::: RECORDED INFORMATION :::

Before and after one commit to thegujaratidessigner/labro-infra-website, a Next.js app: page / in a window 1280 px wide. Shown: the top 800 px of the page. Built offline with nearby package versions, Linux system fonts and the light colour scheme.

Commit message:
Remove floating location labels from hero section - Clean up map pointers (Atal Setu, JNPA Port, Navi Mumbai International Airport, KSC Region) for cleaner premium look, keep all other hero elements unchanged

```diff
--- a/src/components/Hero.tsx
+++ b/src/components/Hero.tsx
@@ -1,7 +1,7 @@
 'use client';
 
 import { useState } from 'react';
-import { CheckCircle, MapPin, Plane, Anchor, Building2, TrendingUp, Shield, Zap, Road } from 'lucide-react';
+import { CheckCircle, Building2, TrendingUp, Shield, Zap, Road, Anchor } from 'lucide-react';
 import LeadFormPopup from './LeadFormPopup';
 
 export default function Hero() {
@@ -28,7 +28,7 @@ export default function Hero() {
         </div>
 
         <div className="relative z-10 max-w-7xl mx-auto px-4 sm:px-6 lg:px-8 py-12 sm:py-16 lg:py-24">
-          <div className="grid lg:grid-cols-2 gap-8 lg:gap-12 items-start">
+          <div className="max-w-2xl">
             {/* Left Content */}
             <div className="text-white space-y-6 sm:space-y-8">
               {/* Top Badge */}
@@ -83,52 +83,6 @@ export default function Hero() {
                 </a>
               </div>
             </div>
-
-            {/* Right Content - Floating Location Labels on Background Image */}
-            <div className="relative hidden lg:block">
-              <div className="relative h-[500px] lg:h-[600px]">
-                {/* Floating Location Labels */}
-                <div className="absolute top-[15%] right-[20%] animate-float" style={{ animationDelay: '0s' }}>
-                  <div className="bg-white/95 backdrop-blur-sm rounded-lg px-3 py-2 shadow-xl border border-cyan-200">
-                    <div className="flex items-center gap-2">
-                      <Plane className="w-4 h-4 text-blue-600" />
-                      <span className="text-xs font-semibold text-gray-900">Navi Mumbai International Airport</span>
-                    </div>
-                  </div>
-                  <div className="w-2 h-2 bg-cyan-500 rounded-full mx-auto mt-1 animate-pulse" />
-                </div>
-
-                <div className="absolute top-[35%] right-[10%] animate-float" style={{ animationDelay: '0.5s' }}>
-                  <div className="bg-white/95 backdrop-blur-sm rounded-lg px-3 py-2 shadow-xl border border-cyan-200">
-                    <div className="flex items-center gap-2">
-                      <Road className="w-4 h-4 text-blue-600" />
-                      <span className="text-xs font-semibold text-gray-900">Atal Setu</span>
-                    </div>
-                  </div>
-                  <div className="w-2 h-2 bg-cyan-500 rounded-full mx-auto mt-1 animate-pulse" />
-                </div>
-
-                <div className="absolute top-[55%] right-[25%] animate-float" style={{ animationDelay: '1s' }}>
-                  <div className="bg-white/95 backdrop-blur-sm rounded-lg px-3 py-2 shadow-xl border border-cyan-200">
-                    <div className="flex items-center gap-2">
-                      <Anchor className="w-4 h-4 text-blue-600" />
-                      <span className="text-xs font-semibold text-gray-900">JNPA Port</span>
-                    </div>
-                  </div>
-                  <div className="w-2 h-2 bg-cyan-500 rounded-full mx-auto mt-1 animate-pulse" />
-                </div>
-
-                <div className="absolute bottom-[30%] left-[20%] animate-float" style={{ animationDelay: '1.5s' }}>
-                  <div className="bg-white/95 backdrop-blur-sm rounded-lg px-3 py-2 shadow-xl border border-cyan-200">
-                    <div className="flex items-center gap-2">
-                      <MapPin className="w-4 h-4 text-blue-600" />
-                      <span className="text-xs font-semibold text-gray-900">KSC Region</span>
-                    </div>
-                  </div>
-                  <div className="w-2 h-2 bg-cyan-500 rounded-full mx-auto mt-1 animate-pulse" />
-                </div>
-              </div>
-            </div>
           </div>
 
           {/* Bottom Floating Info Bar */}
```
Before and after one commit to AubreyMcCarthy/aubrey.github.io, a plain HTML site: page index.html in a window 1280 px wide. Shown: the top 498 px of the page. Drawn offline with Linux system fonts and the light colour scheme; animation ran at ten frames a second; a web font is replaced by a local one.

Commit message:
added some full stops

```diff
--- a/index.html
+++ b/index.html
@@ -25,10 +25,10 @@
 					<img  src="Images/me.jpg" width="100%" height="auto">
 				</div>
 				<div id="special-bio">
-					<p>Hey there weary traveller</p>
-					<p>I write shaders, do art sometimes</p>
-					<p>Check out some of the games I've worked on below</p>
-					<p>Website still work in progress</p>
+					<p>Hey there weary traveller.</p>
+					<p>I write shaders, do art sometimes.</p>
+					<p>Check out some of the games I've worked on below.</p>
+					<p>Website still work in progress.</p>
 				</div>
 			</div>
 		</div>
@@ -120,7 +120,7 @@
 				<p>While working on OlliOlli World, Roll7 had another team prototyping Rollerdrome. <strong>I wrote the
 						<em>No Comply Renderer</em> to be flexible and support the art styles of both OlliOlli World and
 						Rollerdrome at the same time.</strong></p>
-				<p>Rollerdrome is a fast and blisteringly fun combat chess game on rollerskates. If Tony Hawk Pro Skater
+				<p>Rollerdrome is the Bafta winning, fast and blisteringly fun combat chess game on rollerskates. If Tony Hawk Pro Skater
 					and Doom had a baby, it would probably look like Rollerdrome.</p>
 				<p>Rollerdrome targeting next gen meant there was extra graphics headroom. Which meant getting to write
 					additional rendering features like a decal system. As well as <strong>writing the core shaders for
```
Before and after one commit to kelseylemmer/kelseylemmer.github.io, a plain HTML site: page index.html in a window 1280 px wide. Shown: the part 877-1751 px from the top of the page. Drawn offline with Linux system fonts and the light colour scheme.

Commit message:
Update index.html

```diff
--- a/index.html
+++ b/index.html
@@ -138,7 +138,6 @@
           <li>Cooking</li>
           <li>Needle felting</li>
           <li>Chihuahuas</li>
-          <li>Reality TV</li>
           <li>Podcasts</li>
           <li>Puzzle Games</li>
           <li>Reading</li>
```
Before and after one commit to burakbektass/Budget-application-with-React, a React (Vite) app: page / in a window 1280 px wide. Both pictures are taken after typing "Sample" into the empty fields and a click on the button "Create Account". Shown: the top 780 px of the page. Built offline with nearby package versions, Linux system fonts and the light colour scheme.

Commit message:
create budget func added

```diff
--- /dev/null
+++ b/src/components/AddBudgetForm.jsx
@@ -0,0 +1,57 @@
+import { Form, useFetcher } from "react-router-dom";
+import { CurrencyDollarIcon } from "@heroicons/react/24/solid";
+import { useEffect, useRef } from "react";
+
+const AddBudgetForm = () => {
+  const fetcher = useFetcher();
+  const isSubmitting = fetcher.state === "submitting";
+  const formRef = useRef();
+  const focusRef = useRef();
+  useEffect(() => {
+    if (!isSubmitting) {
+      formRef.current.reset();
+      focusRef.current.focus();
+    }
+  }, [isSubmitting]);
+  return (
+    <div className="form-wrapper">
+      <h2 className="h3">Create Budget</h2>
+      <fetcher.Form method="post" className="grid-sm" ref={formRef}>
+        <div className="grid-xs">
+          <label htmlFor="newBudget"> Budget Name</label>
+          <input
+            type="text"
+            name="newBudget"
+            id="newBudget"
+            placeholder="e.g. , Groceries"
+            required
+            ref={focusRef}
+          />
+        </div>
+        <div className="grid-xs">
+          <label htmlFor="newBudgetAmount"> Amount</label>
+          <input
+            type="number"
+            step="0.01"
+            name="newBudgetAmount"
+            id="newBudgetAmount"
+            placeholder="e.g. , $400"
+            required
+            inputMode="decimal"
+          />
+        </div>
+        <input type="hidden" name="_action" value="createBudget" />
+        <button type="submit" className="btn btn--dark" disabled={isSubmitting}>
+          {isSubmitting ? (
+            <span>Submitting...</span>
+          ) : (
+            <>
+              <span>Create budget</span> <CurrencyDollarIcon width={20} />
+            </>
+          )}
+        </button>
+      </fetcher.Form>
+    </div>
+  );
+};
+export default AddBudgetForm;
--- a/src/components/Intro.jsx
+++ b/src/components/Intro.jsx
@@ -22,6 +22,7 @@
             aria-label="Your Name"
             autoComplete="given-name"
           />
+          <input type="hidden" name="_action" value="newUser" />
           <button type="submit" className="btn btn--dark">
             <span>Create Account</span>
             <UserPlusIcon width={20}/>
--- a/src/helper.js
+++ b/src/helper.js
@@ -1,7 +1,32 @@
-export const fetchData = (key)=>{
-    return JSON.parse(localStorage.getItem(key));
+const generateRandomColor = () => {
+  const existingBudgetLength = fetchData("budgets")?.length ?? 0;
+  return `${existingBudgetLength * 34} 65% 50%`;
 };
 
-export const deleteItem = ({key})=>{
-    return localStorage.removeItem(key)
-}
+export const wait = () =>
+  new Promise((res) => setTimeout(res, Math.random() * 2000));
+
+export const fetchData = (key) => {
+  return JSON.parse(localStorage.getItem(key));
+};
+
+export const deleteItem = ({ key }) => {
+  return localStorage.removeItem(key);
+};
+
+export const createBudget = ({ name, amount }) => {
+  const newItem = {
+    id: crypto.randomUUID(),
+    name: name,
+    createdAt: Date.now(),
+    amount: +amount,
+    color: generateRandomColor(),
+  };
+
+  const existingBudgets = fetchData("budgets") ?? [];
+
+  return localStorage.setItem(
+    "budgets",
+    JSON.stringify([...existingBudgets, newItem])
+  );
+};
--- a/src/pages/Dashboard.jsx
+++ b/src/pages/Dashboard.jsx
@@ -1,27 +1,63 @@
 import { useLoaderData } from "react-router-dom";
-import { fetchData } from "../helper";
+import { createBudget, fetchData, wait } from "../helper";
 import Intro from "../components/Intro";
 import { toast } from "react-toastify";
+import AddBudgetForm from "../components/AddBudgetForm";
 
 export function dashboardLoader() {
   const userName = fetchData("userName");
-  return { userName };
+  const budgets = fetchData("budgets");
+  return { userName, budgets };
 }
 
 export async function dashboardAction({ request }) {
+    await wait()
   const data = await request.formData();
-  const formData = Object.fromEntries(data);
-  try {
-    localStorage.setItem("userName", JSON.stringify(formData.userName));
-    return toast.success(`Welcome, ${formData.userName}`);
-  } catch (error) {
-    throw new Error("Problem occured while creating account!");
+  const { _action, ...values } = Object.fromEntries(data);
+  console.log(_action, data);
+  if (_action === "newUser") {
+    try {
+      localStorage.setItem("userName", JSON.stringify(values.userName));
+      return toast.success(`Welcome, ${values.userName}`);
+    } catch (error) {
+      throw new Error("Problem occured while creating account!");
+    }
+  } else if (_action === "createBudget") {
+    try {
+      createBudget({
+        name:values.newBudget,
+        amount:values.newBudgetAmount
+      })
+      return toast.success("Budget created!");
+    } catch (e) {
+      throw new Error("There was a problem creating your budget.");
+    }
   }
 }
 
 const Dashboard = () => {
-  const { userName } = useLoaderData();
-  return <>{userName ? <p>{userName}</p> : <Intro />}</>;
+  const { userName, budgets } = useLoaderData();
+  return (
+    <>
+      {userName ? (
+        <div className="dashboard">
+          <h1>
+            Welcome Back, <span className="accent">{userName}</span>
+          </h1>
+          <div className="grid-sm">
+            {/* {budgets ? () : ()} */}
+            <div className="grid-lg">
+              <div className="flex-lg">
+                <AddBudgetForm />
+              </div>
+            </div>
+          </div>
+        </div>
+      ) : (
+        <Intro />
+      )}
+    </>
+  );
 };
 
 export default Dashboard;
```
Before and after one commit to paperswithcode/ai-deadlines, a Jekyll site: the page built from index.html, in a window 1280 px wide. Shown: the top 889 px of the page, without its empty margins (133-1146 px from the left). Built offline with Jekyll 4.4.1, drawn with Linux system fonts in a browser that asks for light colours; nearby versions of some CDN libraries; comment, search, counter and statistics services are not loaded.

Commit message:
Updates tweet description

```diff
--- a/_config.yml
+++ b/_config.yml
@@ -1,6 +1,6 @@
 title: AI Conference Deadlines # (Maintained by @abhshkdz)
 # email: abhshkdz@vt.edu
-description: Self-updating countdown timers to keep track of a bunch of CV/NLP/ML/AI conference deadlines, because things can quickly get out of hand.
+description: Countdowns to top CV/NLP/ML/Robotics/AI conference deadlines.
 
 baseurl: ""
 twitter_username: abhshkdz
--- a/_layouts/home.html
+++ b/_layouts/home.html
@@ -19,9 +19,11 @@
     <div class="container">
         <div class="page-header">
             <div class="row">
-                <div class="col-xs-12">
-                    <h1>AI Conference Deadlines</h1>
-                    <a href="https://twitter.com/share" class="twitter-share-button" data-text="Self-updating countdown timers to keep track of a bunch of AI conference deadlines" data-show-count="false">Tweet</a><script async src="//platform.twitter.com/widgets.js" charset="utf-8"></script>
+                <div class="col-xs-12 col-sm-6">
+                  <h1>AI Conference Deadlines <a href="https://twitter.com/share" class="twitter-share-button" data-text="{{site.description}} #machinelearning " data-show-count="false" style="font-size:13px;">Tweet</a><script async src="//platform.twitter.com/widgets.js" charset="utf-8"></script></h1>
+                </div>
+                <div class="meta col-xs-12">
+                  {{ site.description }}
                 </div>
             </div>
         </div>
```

:::

§ **ACTION ITEM**
Identify the lines in the entries that hold "index" and return each one.

§ **WRITTEN REPLY**
Before and after one commit to AubreyMcCarthy/aubrey.github.io, a plain HTML site: page index.html in a window 1280 px wide. Shown: the top 498 px of the page. Drawn offline with Linux system fonts and the light colour scheme; animation ran at ten frames a second; a web font is replaced by a local one.
--- a/index.html
+++ b/index.html
Before and after one commit to kelseylemmer/kelseylemmer.github.io, a plain HTML site: page index.html in a window 1280 px wide. Shown: the part 877-1751 px from the top of the page. Drawn offline with Linux system fonts and the light colour scheme.
Update index.html
--- a/index.html
+++ b/index.html
Before and after one commit to paperswithcode/ai-deadlines, a Jekyll site: the page built from index.html, in a window 1280 px wide. Shown: the top 889 px of the page, without its empty margins (133-1146 px from the left). Built offline with Jekyll 4.4.1, drawn with Linux system fonts in a browser that asks for light colours; nearby versions of some CDN libraries; comment, search, counter and statistics services are not loaded.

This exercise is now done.